The lack of an opposition party makes the media vulnerable to intimidation by a dictatorial-minded administration.

The New York Times' ownership suppressed for one year the leaked information in the paper's possession that the Bush administration was violating the Foreign Intelligence Surveillance Act and was spying on Americans without court warrants. Had the New York Times not placed a gag in its reporter's mouth and suppressed the story, Bush may have gone down in defeat as the new Richard M. Nixon. Clearly, the New York Times is failing the obligations of a free press.

Bush is angry at the New York Times and at the government officials who leaked the story that Bush illegally spied on American citizens. Both may be prosecuted for making Bush's illegal behavior public. By ignoring Gore's speech, is the New York Times signaling to Bush that the newspaper is willing to be a lap dog in exchange for not being prosecuted?

With the U.S. media now highly concentrated in a few corporate hands, has the Democratic Party reached the conclusion that opposition is no longer possible?

Once Bush places Sam Alito on the Supreme Court, he will have a high-court majority friendly to his claims that his executive powers are not constrained by congressional statutes or judicial rulings. Once a president is held to be above the law, whether for reasons of his role as commander in chief or any other, he can no longer be held accountable.

Conservatives should fear this more than anyone. The separation of powers and our civil liberties are our most precious property rights. They are our patrimony from the Founding Fathers. We are stewards of these rights, which we hold in trust for our descendants. How can any conservative fail to realize that Bush's attack on these rights is the ultimate attack on property? It is astonishing to watch conservatives wave the flag while they are transformed into subjects to be dealt with as presidential authority decides.

Gore challenged the American people to step up to the task of defending the Constitution, a task abandoned by the media, the law schools, and the Democratic and Republican parties. If we fail, darkness will close around us.

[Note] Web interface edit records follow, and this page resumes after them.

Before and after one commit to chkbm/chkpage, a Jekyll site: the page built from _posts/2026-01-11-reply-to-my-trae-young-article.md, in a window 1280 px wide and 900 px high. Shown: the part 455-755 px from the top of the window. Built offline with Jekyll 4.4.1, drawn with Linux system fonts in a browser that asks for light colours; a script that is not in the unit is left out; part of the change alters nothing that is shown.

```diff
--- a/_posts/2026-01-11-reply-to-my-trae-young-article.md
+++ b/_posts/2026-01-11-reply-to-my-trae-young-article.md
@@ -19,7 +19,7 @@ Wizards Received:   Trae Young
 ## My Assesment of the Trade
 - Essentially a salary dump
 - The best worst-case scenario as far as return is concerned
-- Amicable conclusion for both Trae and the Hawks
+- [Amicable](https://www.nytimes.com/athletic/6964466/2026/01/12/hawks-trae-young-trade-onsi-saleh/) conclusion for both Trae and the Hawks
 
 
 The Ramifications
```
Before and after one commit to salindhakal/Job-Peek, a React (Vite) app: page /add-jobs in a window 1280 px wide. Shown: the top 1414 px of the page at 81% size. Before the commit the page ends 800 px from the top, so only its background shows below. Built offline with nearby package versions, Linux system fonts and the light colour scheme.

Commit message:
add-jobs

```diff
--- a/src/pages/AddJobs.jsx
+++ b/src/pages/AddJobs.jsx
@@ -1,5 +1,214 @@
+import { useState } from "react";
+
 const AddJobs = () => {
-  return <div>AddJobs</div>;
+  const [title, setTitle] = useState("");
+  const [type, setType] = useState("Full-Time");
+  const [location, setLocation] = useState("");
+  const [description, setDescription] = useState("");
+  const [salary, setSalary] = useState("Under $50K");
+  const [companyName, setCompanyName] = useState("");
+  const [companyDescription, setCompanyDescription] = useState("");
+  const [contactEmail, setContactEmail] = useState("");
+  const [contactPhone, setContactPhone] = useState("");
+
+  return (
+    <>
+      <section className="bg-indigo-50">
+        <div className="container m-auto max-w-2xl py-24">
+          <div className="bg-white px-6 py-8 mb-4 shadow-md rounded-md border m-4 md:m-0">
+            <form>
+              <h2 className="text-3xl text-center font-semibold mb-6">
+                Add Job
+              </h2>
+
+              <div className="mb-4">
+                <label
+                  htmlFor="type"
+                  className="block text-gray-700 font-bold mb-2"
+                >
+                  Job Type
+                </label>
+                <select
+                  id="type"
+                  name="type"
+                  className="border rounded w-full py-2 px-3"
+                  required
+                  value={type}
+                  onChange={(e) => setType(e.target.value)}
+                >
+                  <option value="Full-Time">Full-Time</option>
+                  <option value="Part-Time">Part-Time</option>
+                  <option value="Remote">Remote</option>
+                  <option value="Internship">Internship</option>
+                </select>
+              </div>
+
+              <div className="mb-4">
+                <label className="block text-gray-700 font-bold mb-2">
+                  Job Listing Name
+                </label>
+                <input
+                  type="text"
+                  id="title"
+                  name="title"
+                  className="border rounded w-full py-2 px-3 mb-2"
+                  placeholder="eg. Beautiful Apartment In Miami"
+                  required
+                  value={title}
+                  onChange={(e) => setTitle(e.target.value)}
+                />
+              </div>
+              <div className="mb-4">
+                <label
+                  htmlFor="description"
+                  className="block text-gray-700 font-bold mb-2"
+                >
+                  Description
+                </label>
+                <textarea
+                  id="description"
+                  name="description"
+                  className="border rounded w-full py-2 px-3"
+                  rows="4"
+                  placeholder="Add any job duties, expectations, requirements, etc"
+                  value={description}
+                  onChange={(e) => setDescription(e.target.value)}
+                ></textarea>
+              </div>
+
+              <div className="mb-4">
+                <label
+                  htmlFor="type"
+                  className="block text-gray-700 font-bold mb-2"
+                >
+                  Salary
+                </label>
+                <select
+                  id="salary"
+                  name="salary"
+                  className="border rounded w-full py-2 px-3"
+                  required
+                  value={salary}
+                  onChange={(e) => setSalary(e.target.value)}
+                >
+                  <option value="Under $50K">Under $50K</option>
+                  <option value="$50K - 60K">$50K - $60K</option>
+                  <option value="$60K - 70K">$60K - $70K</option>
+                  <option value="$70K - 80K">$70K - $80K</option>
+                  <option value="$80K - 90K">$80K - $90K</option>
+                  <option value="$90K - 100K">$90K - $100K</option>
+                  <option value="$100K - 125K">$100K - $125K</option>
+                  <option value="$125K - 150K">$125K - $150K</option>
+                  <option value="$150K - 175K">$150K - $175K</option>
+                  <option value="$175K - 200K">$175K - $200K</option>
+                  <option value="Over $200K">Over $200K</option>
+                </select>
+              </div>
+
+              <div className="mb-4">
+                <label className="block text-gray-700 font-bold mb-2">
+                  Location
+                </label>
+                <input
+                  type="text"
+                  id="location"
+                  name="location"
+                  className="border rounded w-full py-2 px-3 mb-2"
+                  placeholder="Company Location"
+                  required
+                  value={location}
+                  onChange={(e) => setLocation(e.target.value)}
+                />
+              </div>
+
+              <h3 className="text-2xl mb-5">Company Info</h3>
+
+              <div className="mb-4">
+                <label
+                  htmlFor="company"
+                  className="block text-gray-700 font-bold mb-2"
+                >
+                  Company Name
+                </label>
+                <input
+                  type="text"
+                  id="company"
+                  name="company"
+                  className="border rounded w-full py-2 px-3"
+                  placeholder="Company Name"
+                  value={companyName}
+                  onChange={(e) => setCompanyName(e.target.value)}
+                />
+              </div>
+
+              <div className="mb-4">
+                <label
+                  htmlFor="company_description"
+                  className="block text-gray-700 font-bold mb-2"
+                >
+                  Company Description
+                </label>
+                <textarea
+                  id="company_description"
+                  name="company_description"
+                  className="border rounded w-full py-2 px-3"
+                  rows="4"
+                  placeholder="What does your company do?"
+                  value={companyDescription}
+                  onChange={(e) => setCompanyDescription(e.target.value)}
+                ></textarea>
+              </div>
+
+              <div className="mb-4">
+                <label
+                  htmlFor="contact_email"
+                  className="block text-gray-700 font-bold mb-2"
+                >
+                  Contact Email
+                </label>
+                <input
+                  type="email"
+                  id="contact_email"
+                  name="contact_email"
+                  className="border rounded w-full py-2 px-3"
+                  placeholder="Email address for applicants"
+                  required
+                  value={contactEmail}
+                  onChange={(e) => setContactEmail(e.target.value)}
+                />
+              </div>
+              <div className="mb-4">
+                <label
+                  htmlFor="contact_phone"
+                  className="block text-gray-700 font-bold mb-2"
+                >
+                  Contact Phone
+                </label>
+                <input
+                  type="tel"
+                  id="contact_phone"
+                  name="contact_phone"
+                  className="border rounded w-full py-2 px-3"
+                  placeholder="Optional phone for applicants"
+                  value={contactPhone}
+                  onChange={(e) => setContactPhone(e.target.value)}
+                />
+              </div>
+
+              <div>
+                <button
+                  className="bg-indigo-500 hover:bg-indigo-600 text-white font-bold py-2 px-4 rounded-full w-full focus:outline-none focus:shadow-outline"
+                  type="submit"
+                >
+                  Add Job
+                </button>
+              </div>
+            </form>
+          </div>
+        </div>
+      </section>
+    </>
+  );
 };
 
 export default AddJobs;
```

--Dr. Roberts is John M. Olin Fellow at the Institute for Political Economy and Research Fellow at the Independent Institute. He is a former associate editor of the Wall Street Journal and a former assistant secretary of the U.S. Treasury. He is the co-author of The Tyranny of Good Intentions.